:: ACTION ITEM ::
Starting from the first line below, count every line holding the word "background", then state the total alone.

:: DATASET RECORDS ::
________
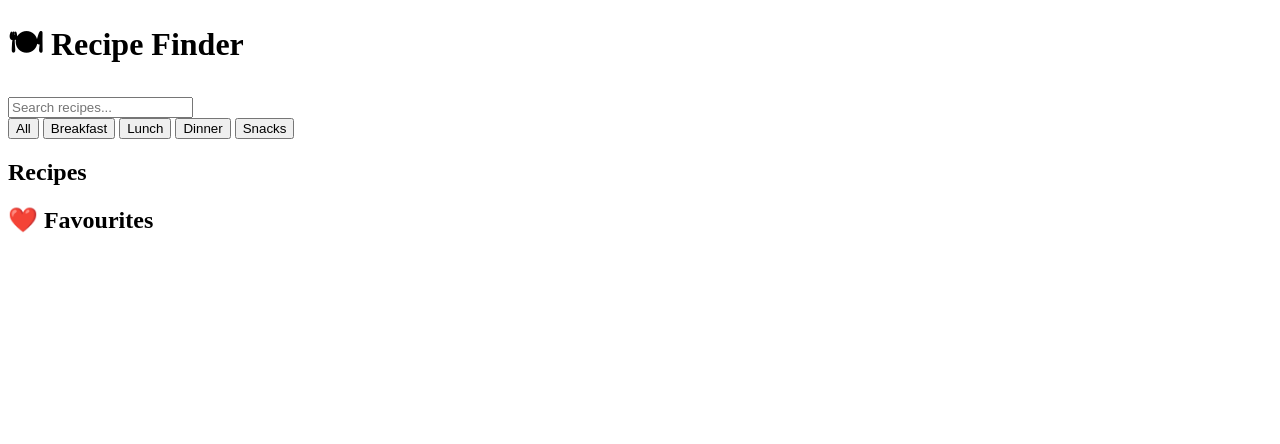
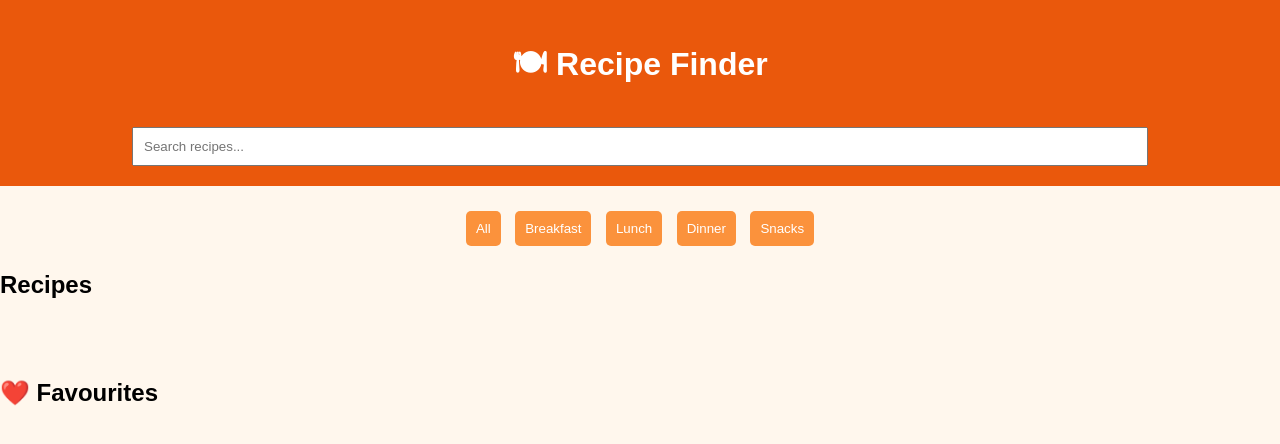
Before and after one commit to roshanigovindvishwakarma-cell/recipe-finder-app--, a plain HTML site: page index.html in a window 1280 px wide. Drawn offline with Linux system fonts and the light colour scheme.

Commit message:
Update style.css

```diff
--- a/style.css
+++ b/style.css
@@ -1,30 +1,50 @@
-<!DOCTYPE html>
-<html>
-<head>
-    <title>Recipe Finder</title>
-    <link rel="stylesheet" href="style.css">
-</head>
-<body>
+body {
+    font-family: Arial;
+    margin: 0;
+    background: #fff7ed;
+}
 
-<header>
-    <h1>🍽 Recipe Finder</h1>
-    <input type="text" id="search" placeholder="Search recipes...">
-</header>
+header {
+    background: #ea580c;
+    color: white;
+    padding: 20px;
+    text-align: center;
+}
 
-<div id="filters">
-    <button onclick="filterCategory('All')">All</button>
-    <button onclick="filterCategory('Breakfast')">Breakfast</button>
-    <button onclick="filterCategory('Lunch')">Lunch</button>
-    <button onclick="filterCategory('Dinner')">Dinner</button>
-    <button onclick="filterCategory('Snacks')">Snacks</button>
-</div>
+input {
+    padding: 10px;
+    width: 80%;
+    margin-top: 10px;
+}
 
-<h2>Recipes</h2>
-<div id="recipes"></div>
+#filters {
+    text-align: center;
+    margin: 20px;
+}
 
-<h2>❤️ Favourites</h2>
-<div id="favorites"></div>
+button {
+    margin: 5px;
+    padding: 10px;
+    border: none;
+    background: #fb923c;
+    color: white;
+    border-radius: 5px;
+}
 
-<script src="script.js"></script>
-</body>
-</html>
+#recipes, #favorites {
+    display: grid;
+    grid-template-columns: repeat(auto-fit, minmax(200px, 1fr));
+    padding: 20px;
+}
+
+.card {
+    background: white;
+    padding: 15px;
+    border-radius: 10px;
+    box-shadow: 0 4px 10px rgba(0,0,0,0.1);
+    cursor: pointer;
+}
+
+.card:hover {
+    transform: scale(1.05);
+}
```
________
:: WRITTEN RESPONSE ::
4